= Your objective =
Retype every record exactly. Leave the pictures out.

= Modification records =
---------------

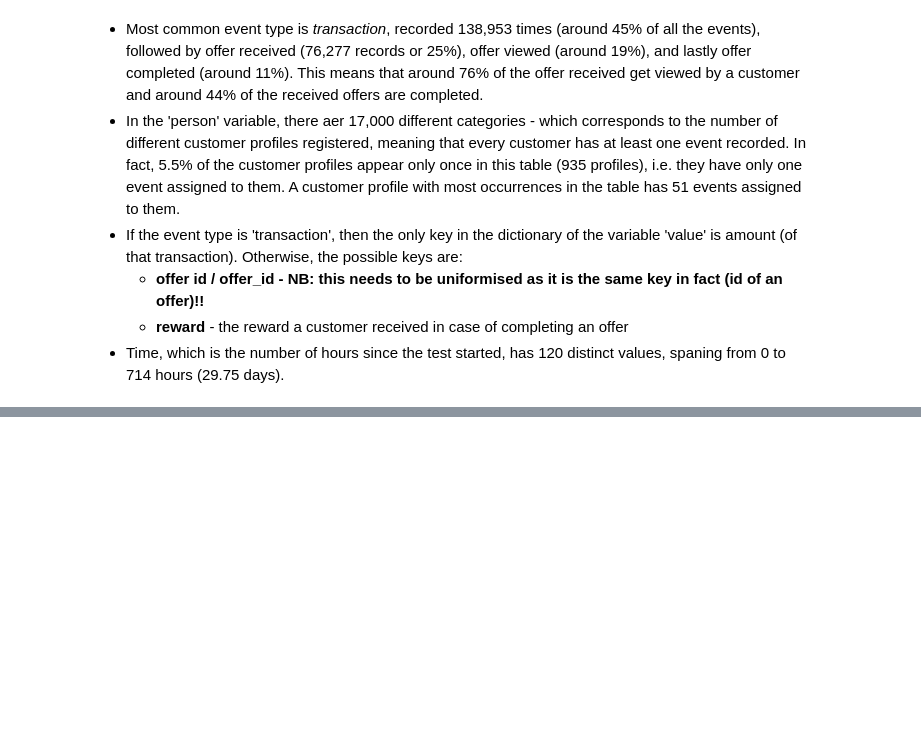
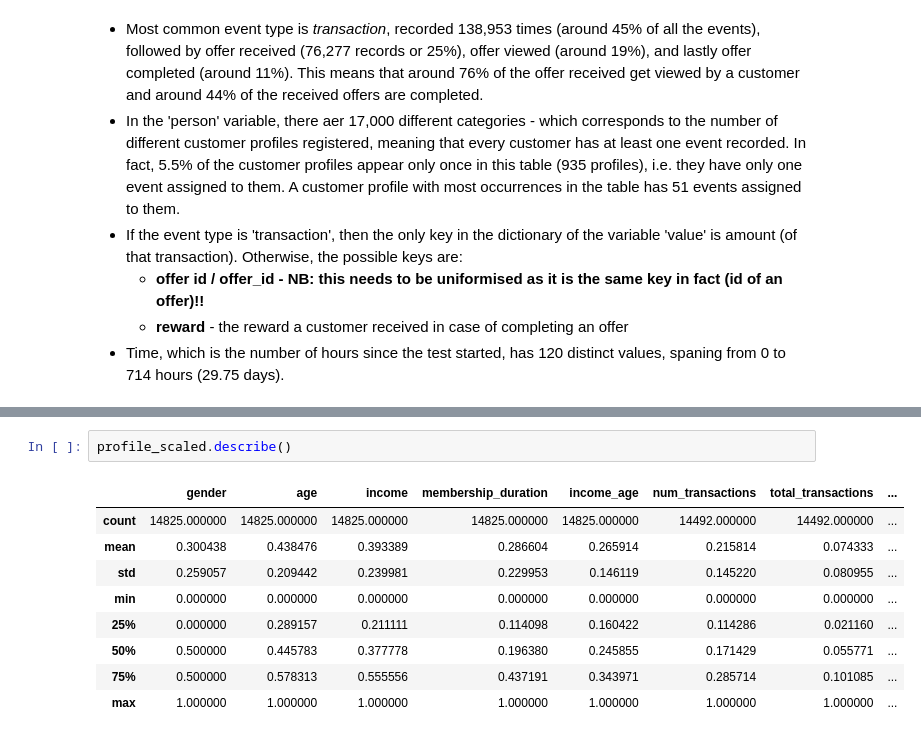
Before and after one commit to dvalps/starbucks-project, a Jupyter notebook: Starbucks_Capstone_notebook.ipynb, the cells around one changed output, grey strips where cells are left out. Cells and saved outputs as stored; diff of their text form; blank space fills up the shorter version.

```diff
--- a/Starbucks_Capstone_notebook.ipynb
+++ b/Starbucks_Capstone_notebook.ipynb
@@ -291,0 +483,12 @@ Observations:
+# %%
+profile_scaled.describe()
+# %% [output]
+|  | gender | age | income | membership_duration | income_age | num_transactions | total_transactions | ... |
+| count | 14825.000000 | 14825.000000 | 14825.000000 | 14825.000000 | 14825.000000 | 14492.000000 | 14492.000000 | ... |
+| mean | 0.300438 | 0.438476 | 0.393389 | 0.286604 | 0.265914 | 0.215814 | 0.074333 | ... |
+| std | 0.259057 | 0.209442 | 0.239981 | 0.229953 | 0.146119 | 0.145220 | 0.080955 | ... |
+| min | 0.000000 | 0.000000 | 0.000000 | 0.000000 | 0.000000 | 0.000000 | 0.000000 | ... |
+| 25% | 0.000000 | 0.289157 | 0.211111 | 0.114098 | 0.160422 | 0.114286 | 0.021160 | ... |
+| 50% | 0.500000 | 0.445783 | 0.377778 | 0.196380 | 0.245855 | 0.171429 | 0.055771 | ... |
+| 75% | 0.500000 | 0.578313 | 0.555556 | 0.437191 | 0.343971 | 0.285714 | 0.101085 | ... |
+| max | 1.000000 | 1.000000 | 1.000000 | 1.000000 | 1.000000 | 1.000000 | 1.000000 | ... |
```
Also changed, not shown: parts of 37 cells of this notebook.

---------------

= Completed exercise =
Before and after one commit to dvalps/starbucks-project, a Jupyter notebook: Starbucks_Capstone_notebook.ipynb, the cells around one changed output, grey strips where cells are left out. Cells and saved outputs as stored; diff of their text form; blank space fills up the shorter version.

```diff
--- a/Starbucks_Capstone_notebook.ipynb
+++ b/Starbucks_Capstone_notebook.ipynb
@@ -291,0 +483,12 @@ Observations:
+# %%
+profile_scaled.describe()
+# %% [output]
+|  | gender | age | income | membership_duration | income_age | num_transactions | total_transactions | ... |
+| count | 14825.000000 | 14825.000000 | 14825.000000 | 14825.000000 | 14825.000000 | 14492.000000 | 14492.000000 | ... |
+| mean | 0.300438 | 0.438476 | 0.393389 | 0.286604 | 0.265914 | 0.215814 | 0.074333 | ... |
+| std | 0.259057 | 0.209442 | 0.239981 | 0.229953 | 0.146119 | 0.145220 | 0.080955 | ... |
+| min | 0.000000 | 0.000000 | 0.000000 | 0.000000 | 0.000000 | 0.000000 | 0.000000 | ... |
+| 25% | 0.000000 | 0.289157 | 0.211111 | 0.114098 | 0.160422 | 0.114286 | 0.021160 | ... |
+| 50% | 0.500000 | 0.445783 | 0.377778 | 0.196380 | 0.245855 | 0.171429 | 0.055771 | ... |
+| 75% | 0.500000 | 0.578313 | 0.555556 | 0.437191 | 0.343971 | 0.285714 | 0.101085 | ... |
+| max | 1.000000 | 1.000000 | 1.000000 | 1.000000 | 1.000000 | 1.000000 | 1.000000 | ... |
```
Also changed, not shown: parts of 37 cells of this notebook.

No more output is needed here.